Analysis of the candidate target genes for mutation in microsatellite instability-positive cancers of the colorectum, stomach, and endometrium.
- S Semba
- H Ouyang
- S Y Han
- Y Kato
- A Horii
- Corresponding author:
Published online on: Saturday, April 1, 2000

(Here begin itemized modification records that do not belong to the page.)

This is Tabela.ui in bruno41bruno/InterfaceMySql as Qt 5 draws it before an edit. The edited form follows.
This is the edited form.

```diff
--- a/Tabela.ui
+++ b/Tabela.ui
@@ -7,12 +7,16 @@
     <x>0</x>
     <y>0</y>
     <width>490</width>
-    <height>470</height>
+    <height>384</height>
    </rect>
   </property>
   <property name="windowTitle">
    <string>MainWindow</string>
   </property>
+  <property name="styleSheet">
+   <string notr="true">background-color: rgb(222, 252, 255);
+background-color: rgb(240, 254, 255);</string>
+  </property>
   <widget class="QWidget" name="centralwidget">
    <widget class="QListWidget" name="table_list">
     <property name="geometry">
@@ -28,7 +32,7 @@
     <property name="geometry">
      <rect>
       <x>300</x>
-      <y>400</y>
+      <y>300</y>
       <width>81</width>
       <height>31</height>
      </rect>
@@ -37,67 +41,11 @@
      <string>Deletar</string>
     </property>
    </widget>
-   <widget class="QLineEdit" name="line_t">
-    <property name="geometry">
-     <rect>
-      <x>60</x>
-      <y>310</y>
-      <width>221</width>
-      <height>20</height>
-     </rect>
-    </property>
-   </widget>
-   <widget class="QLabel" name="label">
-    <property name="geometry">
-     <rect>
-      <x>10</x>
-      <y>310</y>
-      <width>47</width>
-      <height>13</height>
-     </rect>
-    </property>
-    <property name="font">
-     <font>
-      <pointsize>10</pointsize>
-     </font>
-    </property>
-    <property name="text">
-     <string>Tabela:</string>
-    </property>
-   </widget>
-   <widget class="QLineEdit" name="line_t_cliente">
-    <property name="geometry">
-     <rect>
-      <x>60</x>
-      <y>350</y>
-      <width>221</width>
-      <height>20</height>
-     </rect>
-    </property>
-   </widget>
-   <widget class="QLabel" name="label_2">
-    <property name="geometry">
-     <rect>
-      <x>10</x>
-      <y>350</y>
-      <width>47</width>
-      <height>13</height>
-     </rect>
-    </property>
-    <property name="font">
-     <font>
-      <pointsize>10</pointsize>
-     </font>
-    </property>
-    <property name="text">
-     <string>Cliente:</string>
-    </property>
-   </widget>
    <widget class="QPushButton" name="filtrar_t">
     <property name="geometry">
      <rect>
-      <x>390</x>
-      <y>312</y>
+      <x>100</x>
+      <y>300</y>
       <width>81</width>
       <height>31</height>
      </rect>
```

Microsatellite instability (MSI) in human carcinoma DNA is a characteristic phenotype observed in hereditary non-polyposis colorectal cancer and also in some human sporadic cancers including multiple primary carcinomas. In this study, we analyzed mutations in the hCHK1, E2F4, hMSH3, and hMSH6 genes in MSI+ human cancers arising in colorectum, stomach and endometrium. The E2F4 and hMSH3 genes were mutated in all tumor types. Interestingly, the hMSH6 gene was mutated in colorectal and gastric cancers but not in endometrial cancer; this is similar to the TGFbetaRII gene. It is notable that the mutation status of the secondary mutators, hMSH3 and hMSH6, did not influence slippage-related frameshift mutations in genes harboring simple tandem-repeats, which suggests that the MSI phenotype may be affected mainly by abnormalities in the primary mutator genes, not by the secondary mutator genes. No mutations were observed in the cell cycle checkpoint gene hCHK1; mutations of this gene are thought to have a limited role, if any, in at least the tumor types analyzed in this study.